The Manens-Tifs Ship Unit currently has 20 employees, who on average develop 30 000-35 000 engineering hours annually; in its nine years of operation until June 2022, has intervened on a total of twenty-nine different ships (for five of these also with double assignments), involving some fifteen of the world’s major cruise brands (MSC, HAL, Regent, Seabourn, Virgin, SilverSea, Costa, Carnival, NCL, Ponant, Cunard, Viking, Aida, Princess, MSC-Explora). As of the current date, eight orders are active.

LE COMMANDANT CHARCOT, by Ponant: icebreaker for luxury cruises in glacial seas. It can reach the geographic North Pole. 

The characteristics of the ships handled so far by the Ship-Unit lie between the following extremes:

The smallest ship is Le Commandant Charcot (brand Ponant), with a gross tonnage of 31 200 t, length 150 m and maximum width 28 m. It is in the extra-luxury market segment, for 270 passengers and 457 crew members. The design type is of prototype, of IcebreakerPolar Class 2 and Zero Emission Mode characteristics (with battery electric storage of 5 MWh); the total installed cooling capacity is 3.4 MW with 20 AHUs in place (redundant excluded), with total outside air flow rate of 232 000 m3/h, while the total flow rate of chilled water circuits amounts to 506 m3/h. It required, by M-Tifs Ship Unit, about 6500 h of engineering development. Built at Vard shipyards (in Norway and Romania), it is operational from July 2021.

The largest ship, a true giant of the sea and to date the largest class ever built in our country, is the Sphere (project name, Princess Cruise brand), 175 000 gross tonnage, 345 m long and 42.5 m maximum width. It is in the conventional market segment, for 5560 passengers and 1674 crew members. The design type is prototype, of Dual Fuel characteristics; the total installed refrigeration capacity is 32.8 MW for general services and 3.6 MW serving the electrical rooms, with 92 AHUs in place (redundant excluded), with total outside air flow rate of 1 246 000 m3/h, while the total flow rate of chilled water circuits amounts to 3502 m3/h (including catering uses). It will have required at the end of the project by M-Tifs Ship Unit, about 37 000 h of engineering development. Built by Fincantieri at Monfalcone (Italy), it will be operational from December 2023.

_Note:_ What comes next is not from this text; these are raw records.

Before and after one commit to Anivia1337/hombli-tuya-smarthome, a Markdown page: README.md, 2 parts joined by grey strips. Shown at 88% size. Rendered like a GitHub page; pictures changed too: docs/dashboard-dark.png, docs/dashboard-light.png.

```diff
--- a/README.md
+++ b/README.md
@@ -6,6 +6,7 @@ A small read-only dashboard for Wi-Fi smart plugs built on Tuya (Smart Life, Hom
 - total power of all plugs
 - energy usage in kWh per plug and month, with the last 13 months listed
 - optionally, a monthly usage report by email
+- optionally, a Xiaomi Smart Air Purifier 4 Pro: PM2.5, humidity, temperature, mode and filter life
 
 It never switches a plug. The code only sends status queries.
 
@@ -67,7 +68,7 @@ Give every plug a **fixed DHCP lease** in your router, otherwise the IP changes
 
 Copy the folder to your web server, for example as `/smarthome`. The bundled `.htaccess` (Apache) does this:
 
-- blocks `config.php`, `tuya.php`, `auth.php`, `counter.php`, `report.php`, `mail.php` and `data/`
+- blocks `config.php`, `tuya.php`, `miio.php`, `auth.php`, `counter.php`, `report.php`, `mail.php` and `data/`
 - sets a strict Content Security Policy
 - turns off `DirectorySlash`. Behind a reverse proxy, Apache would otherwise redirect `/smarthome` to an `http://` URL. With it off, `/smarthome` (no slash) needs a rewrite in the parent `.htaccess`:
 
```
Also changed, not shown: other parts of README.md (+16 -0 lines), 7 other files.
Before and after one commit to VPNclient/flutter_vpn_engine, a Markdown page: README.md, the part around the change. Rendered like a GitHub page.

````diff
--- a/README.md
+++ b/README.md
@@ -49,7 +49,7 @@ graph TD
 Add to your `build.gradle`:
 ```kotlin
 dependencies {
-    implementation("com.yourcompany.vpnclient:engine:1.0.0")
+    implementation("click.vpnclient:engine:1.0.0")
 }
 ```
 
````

The results indicate that Manens-Tifs’ choice to take on this challenge by bringing a modern and innovative conception of engineering to the naval HVAC sector has been successful, and when, as in this and other cases, a vast and in-depth technical knowledge needs to be combined with a great deal of creativity, vision and imagination, it is no longer possible to speak only of craft, but it is also necessary to invoke the word art, the art of designing.

 

To accomplish great things, we must not only act but also dream; not only design but also believe.” (Anatole France, 1844 – 1924).

 

Andrea Bison (Naval Construction Technical Office Manager)

Massimo Cadorin (TiFS Division Director)

Alberto Cavallini (Advisory Board)